Look over the lines below. Report each one that includes the string "page".

Records for this task:
────────────────

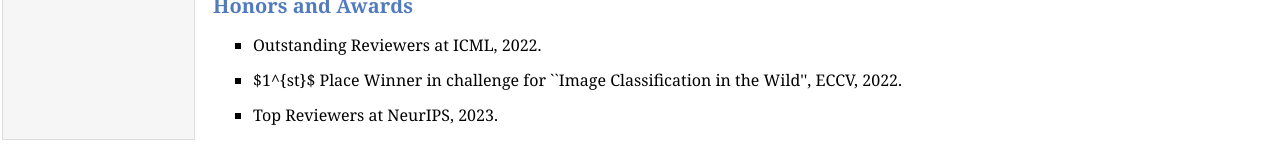
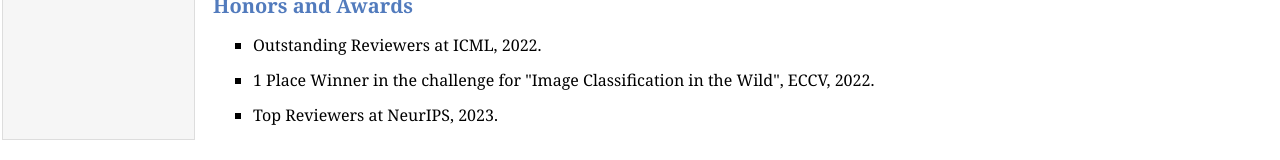
Before and after one commit to YonggangZhangBen/yonggangzhangben.github.io, a plain HTML site: page miscellaneous.html in a window 1280 px wide. Shown: the part 437-597 px from the top of the page. Drawn offline with Linux system fonts and the light colour scheme.

Commit message:
Update miscellaneous.html

```diff
--- a/miscellaneous.html
+++ b/miscellaneous.html
@@ -44,7 +44,7 @@
 			Outstanding Reviewers at ICML, 2022.
         </p></li></ul>
 	<ul><li><p>
-			$1^{st}$ Place Winner in challenge for ``Image Classification in the Wild'', ECCV, 2022.
+			1 Place Winner in the challenge for "Image Classification in the Wild", ECCV, 2022.
         </p></li></ul>
 	<ul><li><p>
 			Top Reviewers at NeurIPS, 2023.
```
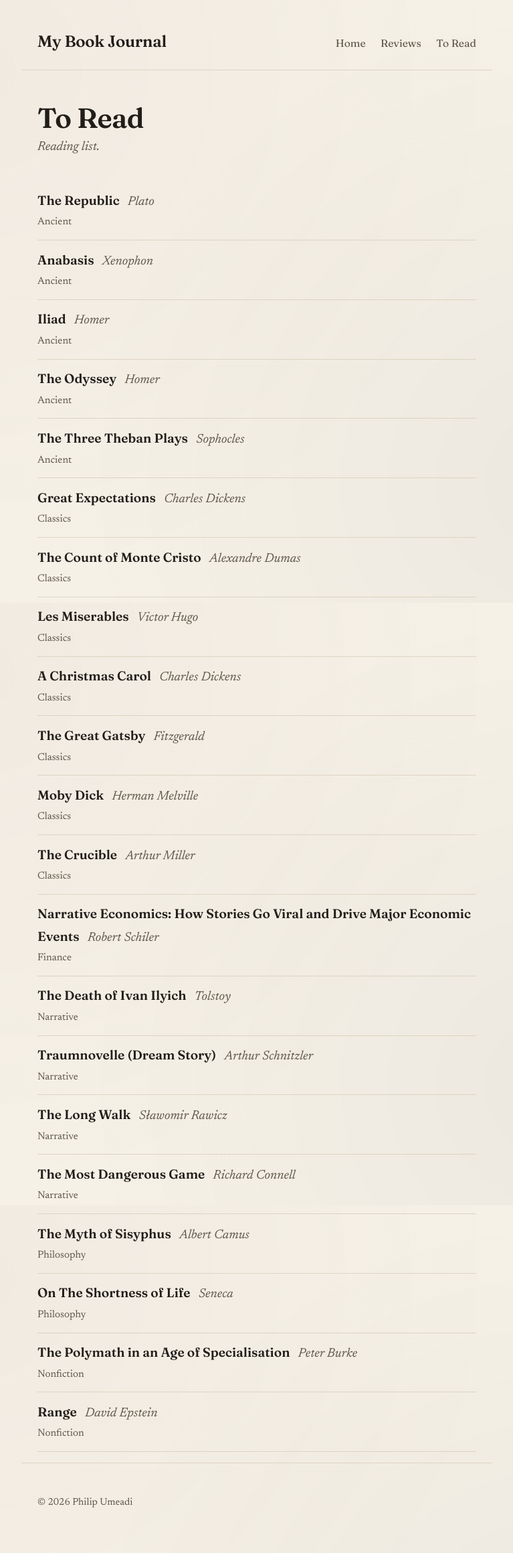
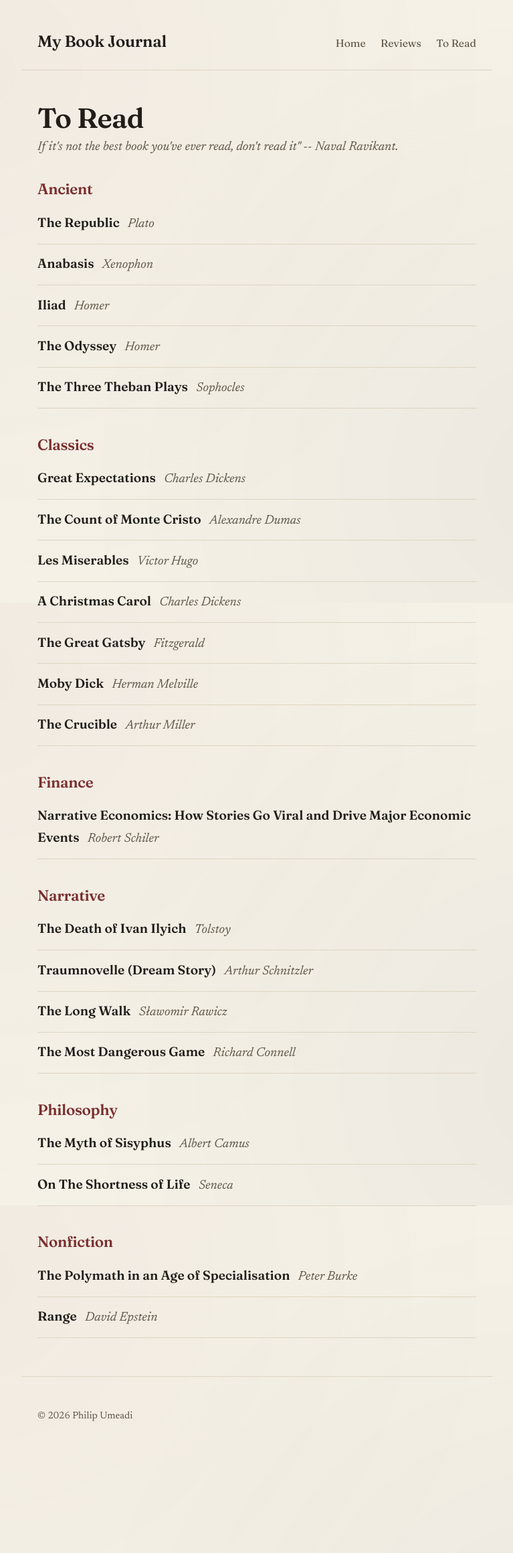
Before and after one commit to mindphil/mindphil.github.io, a Jekyll site: the page built from reading-list.html, in a window 1280 px wide. Shown: the whole page at 67% size, without its empty margins (256-1023 px from the left). Built offline with Jekyll 4.4.1, drawn with Linux system fonts in a browser that asks for light colours; after the commit the page ends 2190 px from its top, so only the background shows below that.

Commit message:
structing by book genre

```diff
--- a/assets/style.css
+++ b/assets/style.css
@@ -137,7 +137,8 @@ h1, h2, h3 {
 .reading-list li { padding: 0.85rem 0; border-bottom: 1px solid var(--rule); }
 .tr-title { font-family: "Fraunces", Georgia, serif; font-size: 1.2rem; font-weight: 600; }
 .tr-author { color: var(--ink-soft); font-style: italic; margin-left: 0.5rem; }
-.tr-note { display: block; color: var(--ink-soft); font-size: 0.95rem; margin-top: 0.15rem; }
+.tr-section { margin-bottom: 2.6rem; }
+.tr-heading { font-size: 1.4rem; margin: 0 0 0.5rem; color: var(--accent); }
 
 /* ---------- small screens ---------- */
 @media (max-width: 600px) {
--- a/index.html
+++ b/index.html
@@ -9,7 +9,7 @@ permalink: /
     I'm a recent applied math B.S. grad from Syracuse University. I cooked this up to share my thoughts on books I found particularly impactful.
   </p>
   <p>
-    This is my reading diary. Browse my
+    Browse my
     <a href="{{ '/books/' | relative_url }}">book reviews</a> or see what's on the
     <a href="{{ '/reading-list/' | relative_url }}">to-read list</a>.
   </p>
--- a/reading-list.html
+++ b/reading-list.html
@@ -4,14 +4,19 @@ title: To Read
 permalink: /reading-list/
 ---
 <h1 class="page-title">To Read</h1>
-<p class="page-intro">Reading list.</p>
+<p class="page-intro">If it's not the best book you've ever read, don't read it" -- Naval Ravikant.</p>
 
+{% assign sections = site.data.to_read | group_by: "note" %}
+{% for section in sections %}
+<section class="tr-section">
+  {% if section.name != "" %}<h2 class="tr-heading">{{ section.name }}</h2>{% endif %}
   <ul class="reading-list">
-  {% for book in site.data.to_read %}
+    {% for book in section.items %}
     <li>
       <span class="tr-title">{{ book.title }}</span>
       {% if book.author %}<span class="tr-author">{{ book.author }}</span>{% endif %}
-    {% if book.note %}<span class="tr-note">{{ book.note }}</span>{% endif %}
     </li>
     {% endfor %}
   </ul>
+</section>
+{% endfor %}
```
Lines whose indentation alone changed are shown as unchanged.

────────────────

Response area:
Before and after one commit to YonggangZhangBen/yonggangzhangben.github.io, a plain HTML site: page miscellaneous.html in a window 1280 px wide. Shown: the part 437-597 px from the top of the page. Drawn offline with Linux system fonts and the light colour scheme.
Before and after one commit to mindphil/mindphil.github.io, a Jekyll site: the page built from reading-list.html, in a window 1280 px wide. Shown: the whole page at 67% size, without its empty margins (256-1023 px from the left). Built offline with Jekyll 4.4.1, drawn with Linux system fonts in a browser that asks for light colours; after the commit the page ends 2190 px from its top, so only the background shows below that.
 <h1 class="page-title">To Read</h1>
-<p class="page-intro">Reading list.</p>
+<p class="page-intro">If it's not the best book you've ever read, don't read it" -- Naval Ravikant.</p>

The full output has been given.